→ **Task requirements**
Each line of the records that holds the word "main" should be copied out.

··· Information provided

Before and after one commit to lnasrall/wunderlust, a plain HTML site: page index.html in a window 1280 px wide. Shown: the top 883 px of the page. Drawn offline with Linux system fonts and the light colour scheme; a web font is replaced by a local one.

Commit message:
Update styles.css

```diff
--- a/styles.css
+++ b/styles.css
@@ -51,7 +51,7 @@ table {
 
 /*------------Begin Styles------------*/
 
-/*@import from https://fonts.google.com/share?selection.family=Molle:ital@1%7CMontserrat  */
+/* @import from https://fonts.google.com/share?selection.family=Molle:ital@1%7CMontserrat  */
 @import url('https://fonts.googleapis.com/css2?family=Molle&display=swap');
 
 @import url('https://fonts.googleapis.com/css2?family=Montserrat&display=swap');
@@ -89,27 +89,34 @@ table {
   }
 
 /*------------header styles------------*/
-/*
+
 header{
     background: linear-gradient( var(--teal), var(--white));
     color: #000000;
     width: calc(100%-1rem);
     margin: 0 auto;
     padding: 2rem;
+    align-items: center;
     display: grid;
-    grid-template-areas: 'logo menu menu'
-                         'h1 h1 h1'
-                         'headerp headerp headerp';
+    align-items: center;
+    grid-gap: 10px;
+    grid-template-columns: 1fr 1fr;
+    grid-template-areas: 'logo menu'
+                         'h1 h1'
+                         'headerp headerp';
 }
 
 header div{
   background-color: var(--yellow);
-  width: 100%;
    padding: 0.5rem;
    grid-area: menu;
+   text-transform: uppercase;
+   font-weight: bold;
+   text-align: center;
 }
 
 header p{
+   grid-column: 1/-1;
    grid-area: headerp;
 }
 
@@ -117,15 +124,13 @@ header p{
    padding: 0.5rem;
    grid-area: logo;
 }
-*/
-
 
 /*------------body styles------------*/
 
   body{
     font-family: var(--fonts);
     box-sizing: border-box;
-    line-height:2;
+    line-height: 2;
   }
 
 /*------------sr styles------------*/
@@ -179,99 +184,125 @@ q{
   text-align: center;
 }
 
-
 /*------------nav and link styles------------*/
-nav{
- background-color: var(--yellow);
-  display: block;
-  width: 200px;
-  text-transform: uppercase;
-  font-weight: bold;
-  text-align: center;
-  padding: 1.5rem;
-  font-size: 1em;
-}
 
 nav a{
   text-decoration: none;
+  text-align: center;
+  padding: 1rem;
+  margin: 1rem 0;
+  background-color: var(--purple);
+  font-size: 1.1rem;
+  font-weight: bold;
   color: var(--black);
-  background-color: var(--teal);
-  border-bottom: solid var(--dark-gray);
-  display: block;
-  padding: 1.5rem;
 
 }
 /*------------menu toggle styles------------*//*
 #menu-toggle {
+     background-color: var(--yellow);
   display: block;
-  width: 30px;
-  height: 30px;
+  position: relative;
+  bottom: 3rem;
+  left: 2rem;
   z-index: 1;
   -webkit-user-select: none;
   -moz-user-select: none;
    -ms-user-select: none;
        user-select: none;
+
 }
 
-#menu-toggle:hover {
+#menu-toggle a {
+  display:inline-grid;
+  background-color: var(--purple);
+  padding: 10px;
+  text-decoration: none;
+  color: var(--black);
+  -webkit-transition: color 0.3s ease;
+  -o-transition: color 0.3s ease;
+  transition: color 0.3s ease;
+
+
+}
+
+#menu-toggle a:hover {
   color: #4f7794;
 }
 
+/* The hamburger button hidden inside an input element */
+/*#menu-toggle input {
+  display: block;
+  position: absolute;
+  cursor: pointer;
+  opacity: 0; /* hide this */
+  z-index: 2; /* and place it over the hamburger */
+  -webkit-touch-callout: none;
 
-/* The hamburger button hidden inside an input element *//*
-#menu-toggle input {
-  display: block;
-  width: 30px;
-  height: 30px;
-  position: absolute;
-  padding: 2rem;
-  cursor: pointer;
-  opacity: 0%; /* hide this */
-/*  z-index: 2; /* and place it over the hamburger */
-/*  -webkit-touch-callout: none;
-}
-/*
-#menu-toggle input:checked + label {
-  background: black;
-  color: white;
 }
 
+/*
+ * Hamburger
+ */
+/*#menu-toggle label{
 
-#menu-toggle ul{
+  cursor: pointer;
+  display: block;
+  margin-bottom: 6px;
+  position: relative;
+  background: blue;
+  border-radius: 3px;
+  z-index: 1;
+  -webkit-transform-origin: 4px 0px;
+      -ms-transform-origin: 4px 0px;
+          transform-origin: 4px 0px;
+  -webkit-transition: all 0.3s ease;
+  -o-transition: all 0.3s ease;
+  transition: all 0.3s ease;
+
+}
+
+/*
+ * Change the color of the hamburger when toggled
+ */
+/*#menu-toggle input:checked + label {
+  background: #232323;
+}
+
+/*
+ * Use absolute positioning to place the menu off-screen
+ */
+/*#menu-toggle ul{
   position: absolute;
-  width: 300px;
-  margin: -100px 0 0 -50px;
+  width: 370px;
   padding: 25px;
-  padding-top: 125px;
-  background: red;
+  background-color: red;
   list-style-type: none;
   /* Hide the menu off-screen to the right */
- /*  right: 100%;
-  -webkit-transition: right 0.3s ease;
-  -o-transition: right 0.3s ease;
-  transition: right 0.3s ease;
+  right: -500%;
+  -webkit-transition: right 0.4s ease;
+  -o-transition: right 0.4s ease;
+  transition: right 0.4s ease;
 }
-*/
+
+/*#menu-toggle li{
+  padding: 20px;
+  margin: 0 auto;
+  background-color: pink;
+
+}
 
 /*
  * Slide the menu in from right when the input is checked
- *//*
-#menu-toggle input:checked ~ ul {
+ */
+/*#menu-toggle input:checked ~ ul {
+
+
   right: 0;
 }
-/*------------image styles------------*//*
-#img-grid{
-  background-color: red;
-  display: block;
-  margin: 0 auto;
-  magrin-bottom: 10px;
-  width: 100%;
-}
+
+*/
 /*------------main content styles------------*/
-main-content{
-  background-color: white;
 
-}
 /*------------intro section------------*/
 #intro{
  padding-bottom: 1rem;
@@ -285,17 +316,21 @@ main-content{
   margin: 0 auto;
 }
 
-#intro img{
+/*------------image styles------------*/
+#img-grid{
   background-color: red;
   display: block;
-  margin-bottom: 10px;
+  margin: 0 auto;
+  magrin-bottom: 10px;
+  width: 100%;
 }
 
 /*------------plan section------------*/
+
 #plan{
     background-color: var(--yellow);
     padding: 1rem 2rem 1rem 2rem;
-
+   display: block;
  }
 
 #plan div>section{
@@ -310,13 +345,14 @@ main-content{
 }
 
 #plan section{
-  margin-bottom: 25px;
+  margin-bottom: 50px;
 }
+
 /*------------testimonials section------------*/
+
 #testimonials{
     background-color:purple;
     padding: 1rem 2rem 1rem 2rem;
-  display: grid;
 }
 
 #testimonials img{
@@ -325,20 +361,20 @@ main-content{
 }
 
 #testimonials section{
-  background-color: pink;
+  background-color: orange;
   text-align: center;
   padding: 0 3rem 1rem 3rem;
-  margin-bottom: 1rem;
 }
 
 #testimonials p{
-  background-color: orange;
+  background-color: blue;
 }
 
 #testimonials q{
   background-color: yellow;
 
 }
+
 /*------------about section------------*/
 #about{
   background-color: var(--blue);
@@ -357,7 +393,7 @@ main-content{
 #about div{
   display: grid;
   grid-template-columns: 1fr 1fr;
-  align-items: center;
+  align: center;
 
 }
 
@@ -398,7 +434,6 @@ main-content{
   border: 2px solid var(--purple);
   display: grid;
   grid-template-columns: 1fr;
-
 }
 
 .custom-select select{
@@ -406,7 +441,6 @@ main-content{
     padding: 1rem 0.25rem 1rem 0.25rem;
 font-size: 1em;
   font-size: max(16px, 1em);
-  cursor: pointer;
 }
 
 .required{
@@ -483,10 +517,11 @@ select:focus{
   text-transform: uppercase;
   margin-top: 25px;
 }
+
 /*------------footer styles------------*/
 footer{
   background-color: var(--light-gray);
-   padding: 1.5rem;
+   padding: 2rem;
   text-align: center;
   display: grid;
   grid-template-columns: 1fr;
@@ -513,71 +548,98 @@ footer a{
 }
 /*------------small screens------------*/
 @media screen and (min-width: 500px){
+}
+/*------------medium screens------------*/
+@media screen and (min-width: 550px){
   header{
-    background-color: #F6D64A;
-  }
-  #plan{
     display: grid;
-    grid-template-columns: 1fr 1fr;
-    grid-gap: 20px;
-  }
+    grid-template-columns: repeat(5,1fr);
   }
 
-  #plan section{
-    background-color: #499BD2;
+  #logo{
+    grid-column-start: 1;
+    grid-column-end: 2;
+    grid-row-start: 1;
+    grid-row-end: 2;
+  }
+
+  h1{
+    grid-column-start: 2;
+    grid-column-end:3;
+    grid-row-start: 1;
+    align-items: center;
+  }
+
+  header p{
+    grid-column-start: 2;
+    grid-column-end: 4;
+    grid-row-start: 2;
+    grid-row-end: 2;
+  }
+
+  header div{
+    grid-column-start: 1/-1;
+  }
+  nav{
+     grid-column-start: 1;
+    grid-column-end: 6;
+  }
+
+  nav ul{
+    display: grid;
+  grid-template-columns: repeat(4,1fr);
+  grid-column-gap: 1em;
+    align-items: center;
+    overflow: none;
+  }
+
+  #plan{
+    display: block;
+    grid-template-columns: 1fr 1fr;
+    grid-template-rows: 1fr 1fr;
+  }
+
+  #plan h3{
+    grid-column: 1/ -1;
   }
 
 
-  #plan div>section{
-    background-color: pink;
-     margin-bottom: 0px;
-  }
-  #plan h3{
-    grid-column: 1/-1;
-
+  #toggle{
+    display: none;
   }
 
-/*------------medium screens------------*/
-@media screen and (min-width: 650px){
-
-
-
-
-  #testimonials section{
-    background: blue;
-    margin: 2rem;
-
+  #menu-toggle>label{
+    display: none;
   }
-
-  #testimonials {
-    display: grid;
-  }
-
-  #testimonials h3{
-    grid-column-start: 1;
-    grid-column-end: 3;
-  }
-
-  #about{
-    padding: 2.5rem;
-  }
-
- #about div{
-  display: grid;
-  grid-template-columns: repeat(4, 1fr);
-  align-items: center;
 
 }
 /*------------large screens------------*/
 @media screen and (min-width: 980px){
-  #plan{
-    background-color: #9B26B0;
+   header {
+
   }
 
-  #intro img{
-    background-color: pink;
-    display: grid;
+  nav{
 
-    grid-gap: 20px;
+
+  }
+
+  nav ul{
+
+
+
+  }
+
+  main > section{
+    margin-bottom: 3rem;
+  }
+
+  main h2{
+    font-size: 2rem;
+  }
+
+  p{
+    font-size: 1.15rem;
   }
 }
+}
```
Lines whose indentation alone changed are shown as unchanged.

······

→ **Written solution**
 /*------------main content styles------------*/
-main-content{
@@ -285,17 +316,21 @@ main-content{
@@ -310,13 +345,14 @@ main-content{
@@ -325,20 +361,20 @@ main-content{
@@ -357,7 +393,7 @@ main-content{
@@ -398,7 +434,6 @@ main-content{
@@ -406,7 +441,6 @@ main-content{
+  main > section{
+  main h2{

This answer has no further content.